Britain's newly appointed Chancellor of the Exchequer, Philip Hammond, spoke to Good Morning Britain (GMB) on Thursday (14 July) morning about his relationship with his predecessor George Osborne and his ruling out of an "emergency budget" following Brexit.
GMB host Susanna Reid asked the politician outright if he feels awkward for taking his friend Osborne's job. Following his appointment yesterday (13 July) morning by new Prime Minister Theresa May, Hammond remained composed while giving his answers regarding the newly formed cabinet.
Speaking to Reid and Piers Morgan from Westminster, Hammond said: "George and I are good friends. We spoke last night. It's not awkward, it's poignant."
Referring to Osborne's "scaremongering" following the Brexit result, Reid stated: "He said there was going to be this apocalyptic emergency budget and that the economy would go to hell in a handcart. Do you think the same?"

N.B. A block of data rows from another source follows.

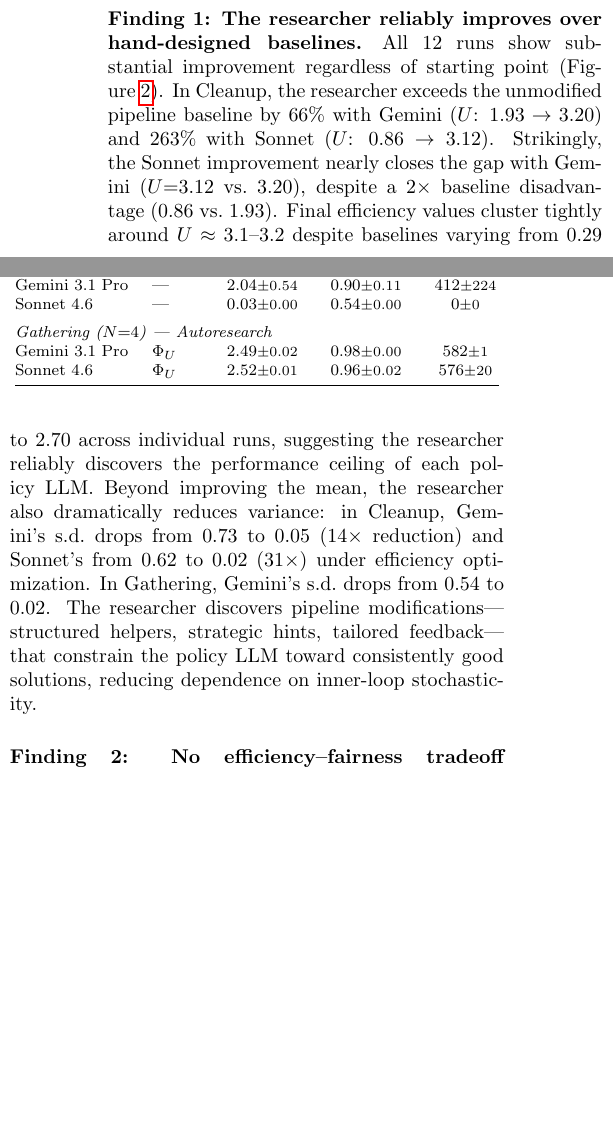
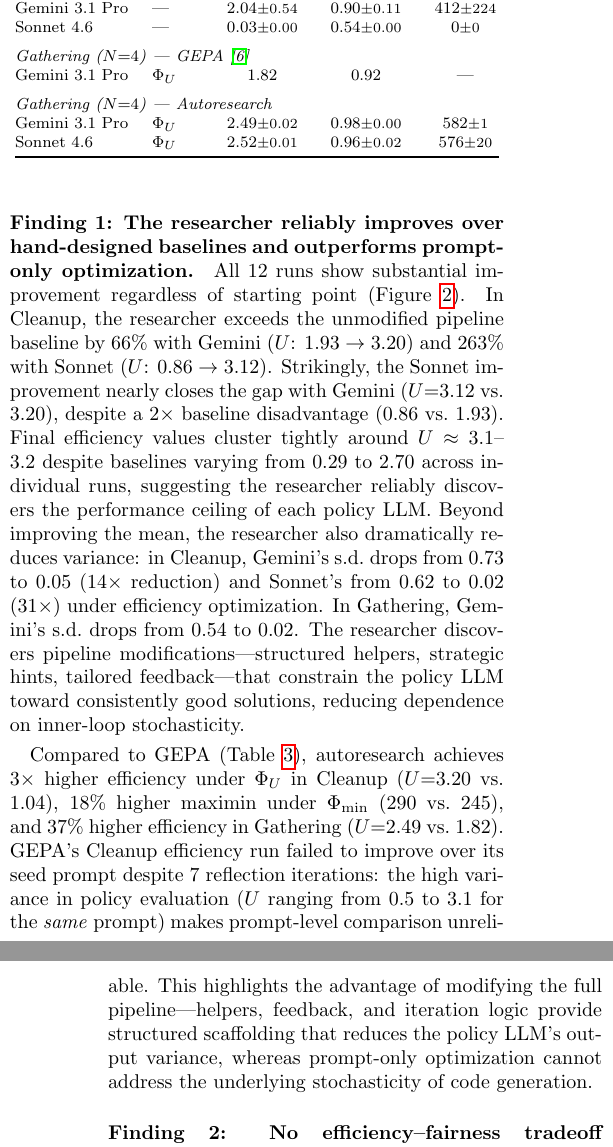
Before and after one commit to vicgalle/autoresearch-social-dilemmas, a LaTeX paper (autoresearch_ssd.tex): two parts of the columns of page 4 of 9 before the commit and two parts of the columns of pages 4 and 5 of 9 after it, joined at a grey line, cut so that both start at the same text, the shorter picture padded with empty space. Compiled offline with pdfLaTeX.

Commit message:
more gepa runs and paper updates

```diff
--- a/autoresearch_ssd.tex
+++ b/autoresearch_ssd.tex
@@ -351,6 +356,9 @@ Sonnet 4.6 & --- & 0.86{\scriptsize$\pm$0.62} & $-$0.02{\scriptsize$\pm$0.36} &
 Gemini 3.1 Pro & --- & 2.04{\scriptsize$\pm$0.54} & 0.90{\scriptsize$\pm$0.11} & 412{\scriptsize$\pm$224} \\
 Sonnet 4.6 & --- & 0.03{\scriptsize$\pm$0.00} & 0.54{\scriptsize$\pm$0.00} & 0{\scriptsize$\pm$0} \\
 \addlinespace
+\multicolumn{5}{@{}l}{\emph{Gathering ($N{=}4$) --- GEPA~\cite{agrawal2026}}} \\
+Gemini 3.1 Pro & $\Phi_U$ & 1.82 & 0.92 & --- \\
+\addlinespace
 \multicolumn{5}{@{}l}{\emph{Gathering ($N{=}4$) --- Autoresearch}} \\
 Gemini 3.1 Pro & $\Phi_U$ & 2.49{\scriptsize$\pm$0.02} & 0.98{\scriptsize$\pm$0.00} & 582{\scriptsize$\pm$1} \\
 Sonnet 4.6 & $\Phi_U$ & 2.52{\scriptsize$\pm$0.01} & 0.96{\scriptsize$\pm$0.02} & 576{\scriptsize$\pm$20} \\
@@ -358,8 +366,10 @@ Sonnet 4.6 & $\Phi_U$ & 2.52{\scriptsize$\pm$0.01} & 0.96{\scriptsize$\pm$0.02}
 \end{tabular}
 \end{table}
 
-\paragraph{Finding 1: The researcher reliably improves over hand-designed baselines.}
+\paragraph{Finding 1: The researcher reliably improves over hand-designed baselines and outperforms prompt-only optimization.}
 All 12 runs show substantial improvement regardless of starting point (Figure~\ref{fig:efficiency}). In Cleanup, the researcher exceeds the unmodified pipeline baseline by 66\% with Gemini ($U$: $1.93 \to 3.20$) and 263\% with Sonnet ($U$: $0.86 \to 3.12$). Strikingly, the Sonnet improvement nearly closes the gap with Gemini ($U{=}3.12$ vs.\ $3.20$), despite a $2\times$ baseline disadvantage ($0.86$ vs.\ $1.93$). Final efficiency values cluster tightly around $U \approx 3.1$--$3.2$ despite baselines varying from $0.29$ to $2.70$ across individual runs, suggesting the researcher reliably discovers the performance ceiling of each policy LLM. Beyond improving the mean, the researcher also dramatically reduces variance: in Cleanup, Gemini's s.d.\ drops from $0.73$ to $0.05$ ($14\times$ reduction) and Sonnet's from $0.62$ to $0.02$ ($31\times$) under efficiency optimization. In Gathering, Gemini's s.d.\ drops from $0.54$ to $0.02$. The researcher discovers pipeline modifications---structured helpers, strategic hints, tailored feedback---that constrain the policy LLM toward consistently good solutions, reducing dependence on inner-loop stochasticity.
+
+Compared to GEPA (Table~\ref{tab:results}), autoresearch achieves $3{\times}$ higher efficiency under $\Phi_U$ in Cleanup ($U{=}3.20$ vs.\ $1.04$), $18\%$ higher maximin under $\Phi_{\min}$ ($290$ vs.\ $245$), and $37\%$ higher efficiency in Gathering ($U{=}2.49$ vs.\ $1.82$). GEPA's Cleanup efficiency run failed to improve over its seed prompt despite 7 reflection iterations: the high variance in policy evaluation ($U$ ranging from $0.5$ to $3.1$ for the \emph{same} prompt) makes prompt-level comparison unreliable. This highlights the advantage of modifying the full pipeline---helpers, feedback, and iteration logic provide structured scaffolding that reduces the policy LLM's output variance, whereas prompt-only optimization cannot address the underlying stochasticity of code generation.
 
 \begin{figure*}[t]
 \centering
```
Also changed, not shown: autoresearch_ssd.pdf, autoresearch_ssd.tex (11 more changed lines).
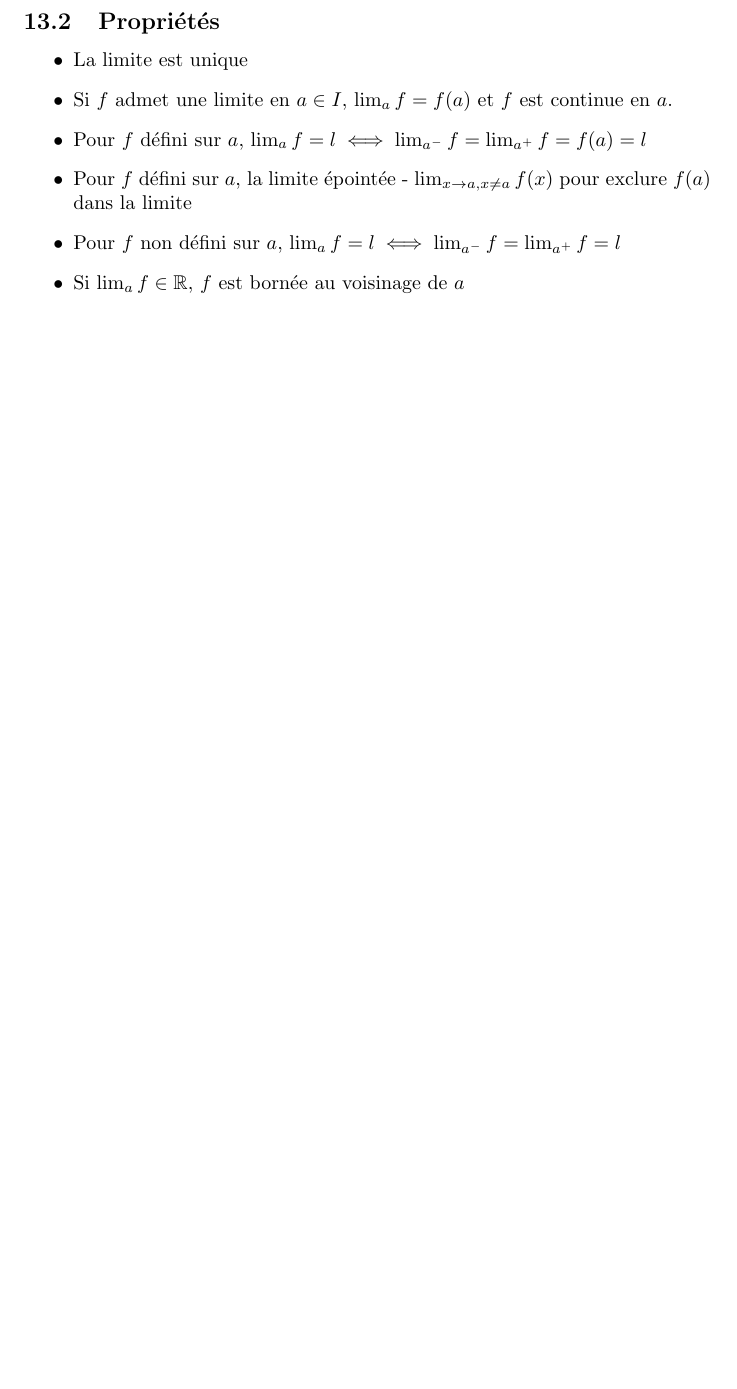
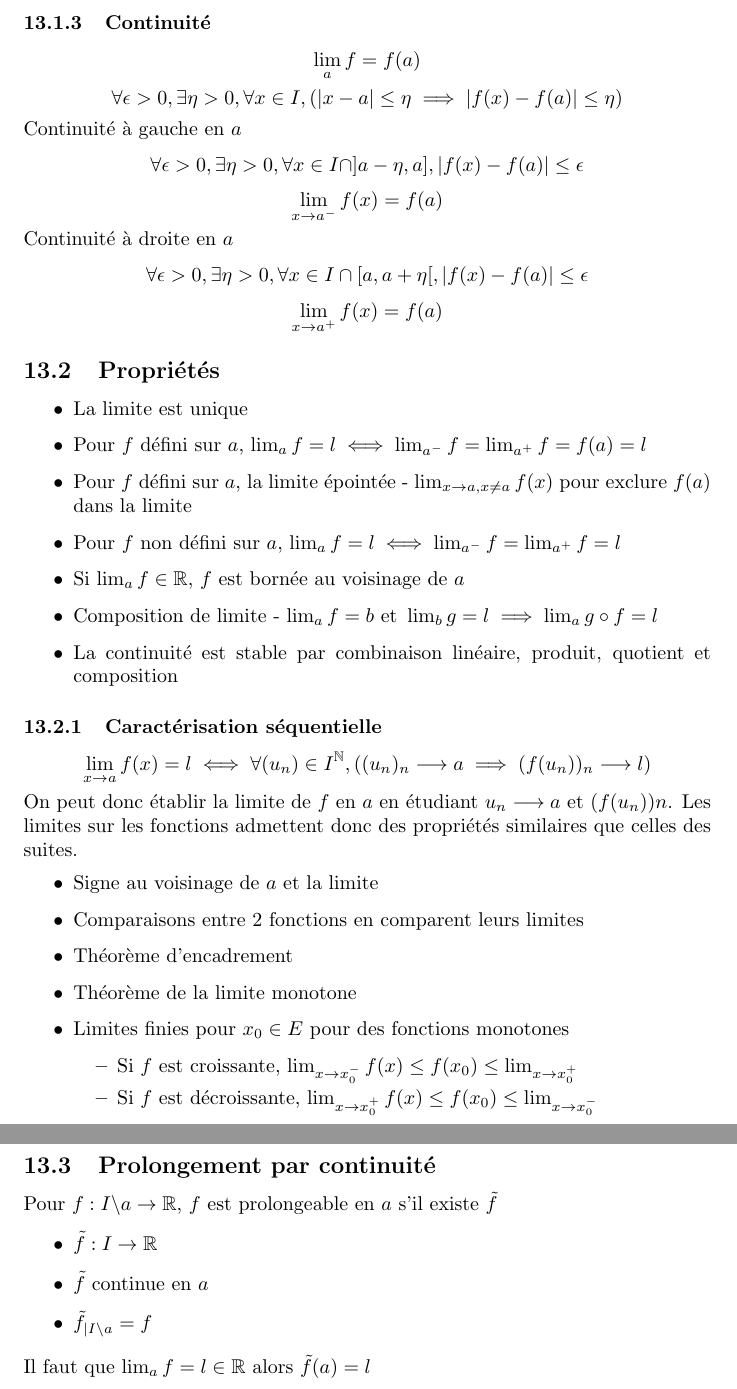
Before and after one commit to palpatinezw/sup, a LaTeX document (MATH/MATH.tex): part of page 42 of 42 before the commit and two parts of pages 42 and 43 of 43 after it, the two joined at a grey line, cut at the place of the change, the shorter picture padded with empty space. Compiled offline with pdfLaTeX.

Commit message:
First post-noel commit - happy new year

```diff
--- a/MATH/MATH.tex
+++ b/MATH/MATH.tex
@@ -1320,15 +1320,53 @@ Limite réelle
 \[ \forall A \in \mathbb{R}, [VAL], f(x) \leq A \]
 \[ \forall A < 0, [VAL], f(x) \leq A \]
 
+\subsubsection{Continuité}
+\[\lim_a f = f(a)\]
+\[ \forall \epsilon > 0, \exists \eta > 0, \forall x \in I, (|x-a| \leq \eta \implies |f(x) - f(a)| \leq \eta) \]
+
+\noindent Continuité à gauche en $a$
+\[ \forall \epsilon > 0, \exists \eta > 0, \forall x \in I \cap ]a-\eta, a],|f(x) - f(a)| \leq \epsilon \]
+\[ \lim_{x \rightarrow a^-} f(x) = f(a) \]
+
+\noindent Continuité à droite en $a$
+\[ \forall \epsilon > 0, \exists \eta > 0, \forall x \in I \cap [a, a+\eta[,|f(x) - f(a)| \leq \epsilon \]
+\[ \lim_{x \rightarrow a^+} f(x) = f(a) \]
 
 \subsection{Propriétés}
 \begin{itemize}
     \item La limite est unique
-    \item Si $f$ admet une limite en $a \in I$, $\lim_a f = f(a)$ et $f$ est continue en $a$.
     \item Pour $f$ défini sur $a$, $ \lim_a f = l \iff \lim_{a^-} f = \lim_{a^+} f = f(a) = l $
     \item Pour $f$ défini sur $a$, la limite épointée - $ \lim_{x \rightarrow a, x \neq a} f(x) $ pour exclure $f(a)$ dans la limite
     \item Pour $f$ non défini sur $a$, $ \lim_a f = l \iff \lim_{a^-} f = \lim_{a^+} f = l $
     \item Si $\lim_a f \in \mathbb{R}$, $f$ est bornée au voisinage de $a$
+    \item Composition de limite - $\lim_a f = b \et \lim_b g = l \implies \lim_a g \circ f = l $
+    \item La continuité est stable par combinaison linéaire, produit, quotient et composition
 \end{itemize}
 
+\subsubsection{Caractérisation séquentielle}
+ \[ \lim_{x \rightarrow a} f(x) = l \iff \forall (u_n) \in I^{\mathbb{N}}, ( (u_n)_n \longrightarrow a \implies (f(u_n))_n \longrightarrow l ) \]
+
+\noindent On peut donc établir la limite de $f$ en $a$ en étudiant $u_n \longrightarrow a$ et $ (f(u_n))n $. Les limites sur les fonctions admettent donc des propriétés similaires que celles des suites.
+\begin{itemize}
+    \item Signe au voisinage de $a$ et la limite
+    \item Comparaisons entre 2 fonctions en comparent leurs limites
+    \item Théorème d'encadrement
+    \item Théorème de la limite monotone
+    \item Limites finies pour $x_0 \in E$ pour des fonctions monotones
+    \begin{itemize}
+        \item Si $f$ est croissante, $ \lim_{x \rightarrow x_0^-} f(x) \leq f(x_0) \leq \lim_{x \rightarrow x_0^+} $
+        \item Si $f$ est décroissante, $ \lim_{x \rightarrow x_0^+} f(x) \leq f(x_0) \leq \lim_{x \rightarrow x_0^-} $
+    \end{itemize}
+\end{itemize}
+
+\subsection{Prolongement par continuité}
+Pour $ f: I \backslash {a} \rightarrow \mathbb{R} $, $f$ est prolongeable en $a$ s'il existe $\tilde{f}$
+\begin{itemize}
+    \item $\tilde{f} : I \rightarrow \mathbb{R}$
+    \item $\tilde{f}$ continue en $a$
+    \item $\tilde{f}_{|I \backslash {a}} = f$
+\end{itemize}
+
+\noindent Il faut que $\lim_a f = l \in \mathbb{R}$ alors $\tilde{f}(a) = l$
+
 \end{document}
```
Also changed, not shown: PHYS/PHYS.tex (+6 -0 lines), MATH/MATH.pdf, PHYS/PHYS.pdf.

Hammond assured the presenter that there is no need for panic and an emergency budget. He explained: "There's no plan for an emergency budget as Theresa May made clear. There will be an autumn statement in the normal way and then there will be a budget in the normal way.
"But the markets do need signals of reassurance, they need to know that we will do whatever is necessary to keep the economy on track. I'll be meeting with the governor of the Bank of England and others today to access where we are with the UK economy," he added.
Hammond remarked that he is confident about the new government, saying: "But now we've got the new government in place, the new team in place, and people can see that we're working together across that referendum divide in the party to deliver the best possible deal for Britain, I think confidence will gradually begin to return and people will start to see the shape of the future we're mapping out."
Oxford-educated Hammond, who first entered parliament following his election as MP for Runnymede and Weybridge in 1997, tactfully answered queries about the newly appointed foreign secretary, Boris Johnson. He said: "We've all got different styles and that's why we make a strong team, it would be ridiculous to have everybody as clones in the team.
"We're very different people and when you're building a team for anything you want different kinds of people with different kinds of skills and I think Boris will be very good in this job.
"Boris is a very big figure in the Conservative party, he's a big figure in the country, he's a national figure and he'll be an asset to both the party and the country, working as part of a team closely together with the rest of us to make sure we deliver for Britain in the new circumstances we find ourselves in," he continued.
Good Morning Britain airs weekdays from 6am-8.30am on ITV.